The stock market has been filled with irony (not to mention misery) lately.
Investors flocked to the safety of U.S. Treasuries, despite the fact that Standard & Poor’s had just downgraded the U.S. debt rating late Friday.
Bank of America led the market’s precipitous decline on Monday, falling 20 percent to $6.41 per share, on news that AIG was suing the bank for the insurance company’s financial problems.
The Dow Jones Industrial Average fell 5.6 percent Monday to 10,810, following last week’s biggest weekly drop since 2008, then surged in early trading Tuesday as bargain hunters came calling.
The Keefe Bruyette & Woods Bank Stock Index, which consists mostly of large-cap banks, fell 10.7 percent Monday and then recovered somewhat by gaining 7 percent the next day.
The stock market pundits had been talking about what little impact the S&P downgrade would have, and investors reacted by abandoning stocks instead.

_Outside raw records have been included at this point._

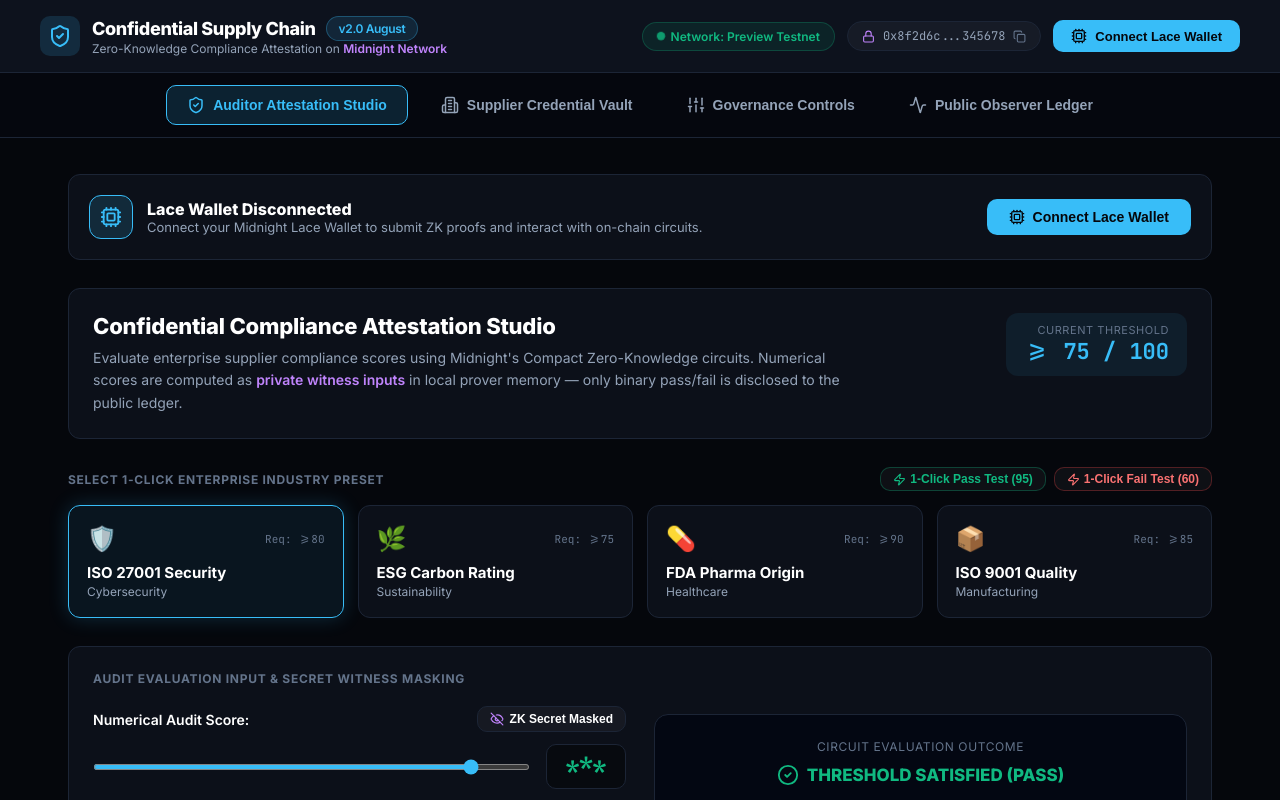
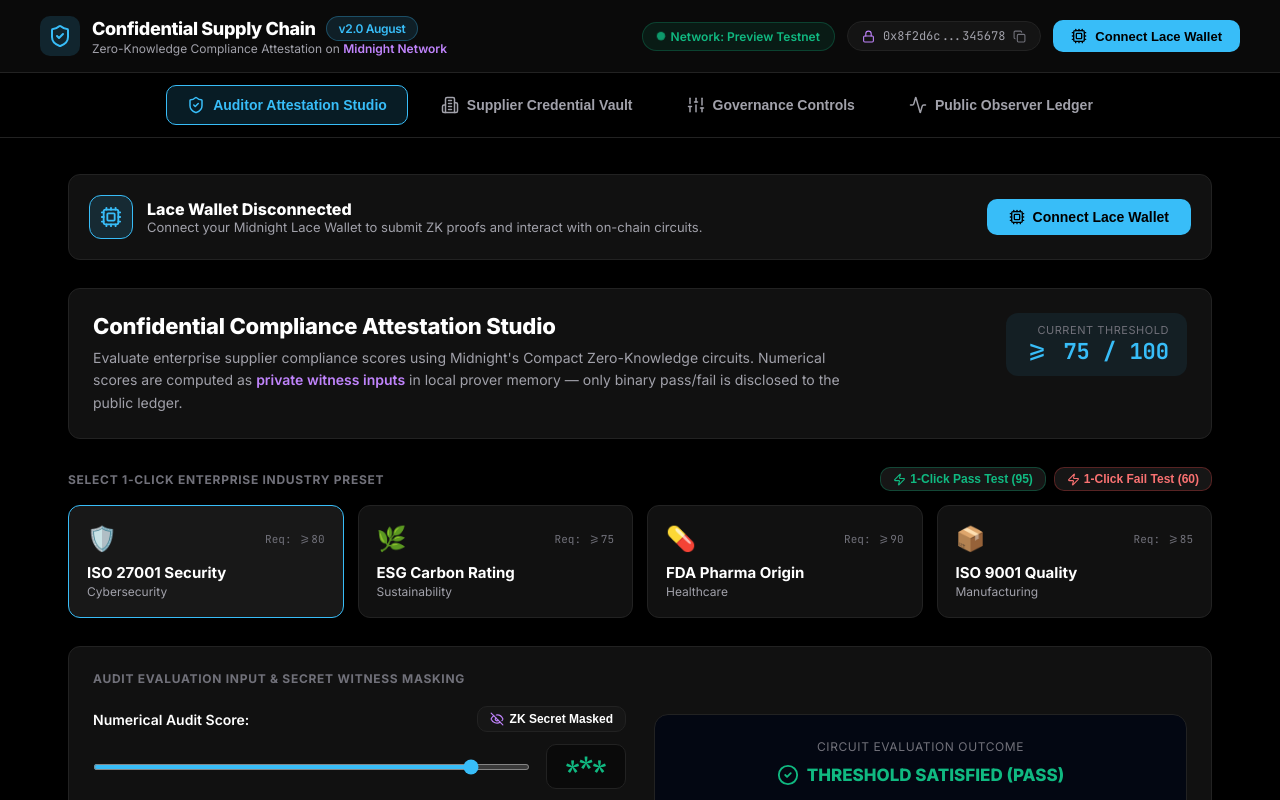
Before and after one commit to tulippp2004/confidential-supply-chain, a Next.js app in the folder frontend/: page / in a window 1280 px wide. Shown: the top 800 px of the page. Built offline with nearby package versions, Linux system fonts and the light colour scheme.

Commit message:
feat(theme): applied Pure Jet Black #000000 theme with #111111 flat charcoal cards and subtle #222222 borders

```diff
--- a/frontend/src/app/globals.css
+++ b/frontend/src/app/globals.css
@@ -1,11 +1,13 @@
 @import url('https://fonts.googleapis.com/css2?family=Inter:wght@300;400;500;600;700;800&family=JetBrains+Mono:wght@400;500;600;700&display=swap');
 
 :root {
-  --bg-matte-dark: #05070c;
-  --bg-card: #0c1019;
-  --bg-card-hover: #121824;
+  --bg-matte-dark: #000000;
+  --bg-card: #111111;
+  --bg-card-hover: #181818;
 
-  --border-subtle: #1c2536;
+  --border-subtle: #222222;
+  --border-hover: #333333;
+
   --cyan-bright: #38bdf8;
   --purple-zk: #c084fc;
   --emerald-pass: #10b981;
@@ -13,8 +15,8 @@
   --rose-fail: #f87171;
 
   --text-main: #ffffff;
-  --text-muted: #94a3b8;
-  --text-dim: #64748b;
+  --text-muted: #a1a1aa;
+  --text-dim: #71717a;
 }
 
 * {
@@ -24,8 +26,8 @@
 }
 
 body {
-  background-color: #05070c;
-  color: var(--text-main);
+  background-color: #000000;
+  color: #ffffff;
   font-family: 'Inter', -apple-system, BlinkMacSystemFont, sans-serif;
   min-height: 100vh;
   overflow-x: hidden;
@@ -36,10 +38,10 @@
   font-family: 'JetBrains Mono', monospace;
 }
 
-/* Pure Flat Charcoal Cards - Zero Glow */
+/* Pure Jet Black Flat Cards - Zero Blue Tint or Glow */
 .matte-card {
-  background: #0c1019;
-  border: 1px solid #1c2536;
+  background: #111111;
+  border: 1px solid #222222;
   border-radius: 12px;
   padding: 24px;
   box-shadow: none;
@@ -47,20 +49,21 @@
 }
 
 .matte-card:hover {
-  border-color: #2e3d54;
-  background: #121824;
+  border-color: #333333;
+  background: #181818;
 }
 
-/* Crisp Solid Action Buttons */
+/* Action Buttons */
 .btn-cyan {
   background: #38bdf8;
-  color: #05070c;
+  color: #000000;
   font-weight: 700;
   border: none;
   border-radius: 10px;
   padding: 12px 24px;
   cursor: pointer;
   transition: all 0.2s ease;
+  box-shadow: none;
 }
 
 .btn-cyan:hover {
@@ -70,13 +73,14 @@
 
 .btn-purple {
   background: #c084fc;
-  color: #05070c;
+  color: #000000;
   font-weight: 700;
   border: none;
   border-radius: 10px;
   padding: 12px 24px;
   cursor: pointer;
   transition: all 0.2s ease;
+  box-shadow: none;
 }
 
 .btn-purple:hover {
@@ -86,13 +90,14 @@
 
 .btn-amber {
   background: #fbbf24;
-  color: #05070c;
+  color: #000000;
   font-weight: 700;
   border: none;
   border-radius: 10px;
   padding: 12px 24px;
   cursor: pointer;
   transition: all 0.2s ease;
+  box-shadow: none;
 }
 
 .btn-amber:hover {
@@ -101,9 +106,9 @@
 }
 
 .btn-ghost {
-  background: rgba(255, 255, 255, 0.04);
-  color: var(--text-main);
-  border: 1px solid #1c2536;
+  background: #161616;
+  color: #ffffff;
+  border: 1px solid #222222;
   font-weight: 600;
   border-radius: 10px;
   padding: 8px 16px;
@@ -112,14 +117,14 @@
 }
 
 .btn-ghost:hover {
-  background: rgba(255, 255, 255, 0.08);
-  border-color: #2e3d54;
+  background: #222222;
+  border-color: #333333;
 }
 
 /* Badges */
 .badge-cyan {
   background: rgba(56, 189, 248, 0.12);
-  color: var(--cyan-bright);
+  color: #38bdf8;
   border: 1px solid rgba(56, 189, 248, 0.3);
   padding: 4px 12px;
   border-radius: 20px;
@@ -129,7 +134,7 @@
 
 .badge-purple {
   background: rgba(192, 132, 252, 0.12);
-  color: var(--purple-zk);
+  color: #c084fc;
   border: 1px solid rgba(192, 132, 252, 0.3);
   padding: 4px 12px;
   border-radius: 20px;
@@ -139,7 +144,7 @@
 
 .badge-emerald {
   background: rgba(16, 185, 129, 0.12);
-  color: var(--emerald-pass);
+  color: #10b981;
   border: 1px solid rgba(16, 185, 129, 0.3);
   padding: 4px 12px;
   border-radius: 20px;
@@ -159,8 +164,8 @@
 
 /* Terminal Log Console */
 .terminal-console {
-  background: #020408;
-  border: 1px solid #1c2536;
+  background: #050505;
+  border: 1px solid #222222;
   border-radius: 10px;
   padding: 14px 18px;
   font-family: 'JetBrains Mono', monospace;
@@ -177,9 +182,9 @@
   height: 6px;
 }
 ::-webkit-scrollbar-track {
-  background: #05070c;
+  background: #000000;
 }
 ::-webkit-scrollbar-thumb {
-  background: #1c2536;
+  background: #222222;
   border-radius: 3px;
 }
--- a/frontend/src/app/page.tsx
+++ b/frontend/src/app/page.tsx
@@ -199,7 +199,7 @@
     <div style={{ minHeight: '100vh', display: 'flex', flexDirection: 'column' }}>
 
       {/* ─── Header ────────────────────────────────────────────────────────── */}
-      <header style={{ borderBottom: '1px solid var(--border-subtle)', background: '#0d121d', backdropFilter: 'blur(16px)', padding: '16px 28px', position: 'sticky', top: 0, zIndex: 100 }}>
+      <header style={{ borderBottom: '1px solid var(--border-subtle)', background: '#0a0a0a', backdropFilter: 'blur(16px)', padding: '16px 28px', position: 'sticky', top: 0, zIndex: 100 }}>
         <div style={{ maxWidth: 1200, margin: '0 auto', display: 'flex', alignItems: 'center', justifyContent: 'space-between', flexWrap: 'wrap', gap: 16 }}>
 
           {/* Logo & Brand */}
@@ -267,7 +267,7 @@
       </header>
 
       {/* ─── 4 WORKSPACE NAV SWITCHER ─────────────────────────────────────── */}
-      <div style={{ borderBottom: '1px solid var(--border-subtle)', background: '#05070e', padding: '12px 28px' }}>
+      <div style={{ borderBottom: '1px solid var(--border-subtle)', background: '#000000', padding: '12px 28px' }}>
         <div style={{ maxWidth: 1200, margin: '0 auto', display: 'flex', alignItems: 'center', justifyContent: 'center', gap: 12, flexWrap: 'wrap' }}>
 
           <button
@@ -435,8 +435,8 @@
                       padding: 18,
                       cursor: 'pointer',
                       borderColor: selectedPreset.id === preset.id ? 'var(--cyan-bright)' : 'var(--border-subtle)',
-                      background: selectedPreset.id === preset.id ? 'rgba(56, 189, 248, 0.08)' : 'var(--bg-card)',
-                      boxShadow: selectedPreset.id === preset.id ? '0 0 20px rgba(56, 189, 248, 0.2)' : 'none'
+                      background: selectedPreset.id === preset.id ? '#181818' : 'var(--bg-card)',
+                      boxShadow: 'none'
                     }}
                   >
                     <div style={{ display: 'flex', justifyContent: 'space-between', alignItems: 'center', marginBottom: 10 }}>
```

Analysts at KBW say what’s really happening is investors are worried about the economy, not the downgrade, and that doesn’t bode well for financial stocks.
But ironically, there was no new news about the economy to warrant such a free fall, only news about the debt rating.
Perhaps investors are beginning to believe the recovery will be slow to nonexistent for a long time and it took until late summer for that to sink in. There’s also the fact that many of them have the equivalent of “panic button” orders to sell when stocks fall below a certain point.
Bank stocks often take the biggest hit when the economy falters. High unemployment and low consumer confidence means fewer loans for everything from homes to shopping centers. Plus, many of the largest banks in the country have a lot of earnings exposure to the world’s stock markets, in the form of investment banking and trading revenues.
And as banks cut back on expenses because revenue is tight, so will they cut back on employment, as evidenced by a Bloomberg News breakdown of where all the job losses will be in banking.
Scott Brown, chief economist at Raymond James & Associates, said in his weekly commentary that: “Many commercial banks, for example, have large holdings of Fannie Mae and Freddie Mac debt. These banks may, in turn, move to boost capital and reduce lending to consumers and businesses,” as a result of the debt downgrade.
Predictably, investors are being told not to panic, just at a time when it seems like everyone is panicking.
Even analysts at S&P, whose downgrade was surrounded by so much tumult, said they thought stocks have been “oversold,” and that the U.S. will likely avoid another recession, according to Forbes.
Jerry Webman, chief economist at Oppenheimer Funds in New York, told ABC News: “The most important thing for people to do right now is to take a deep breath, whether you're reacting to the latest, pretty good job numbers or you're still in shell shock from everything else we've learned in the last week.”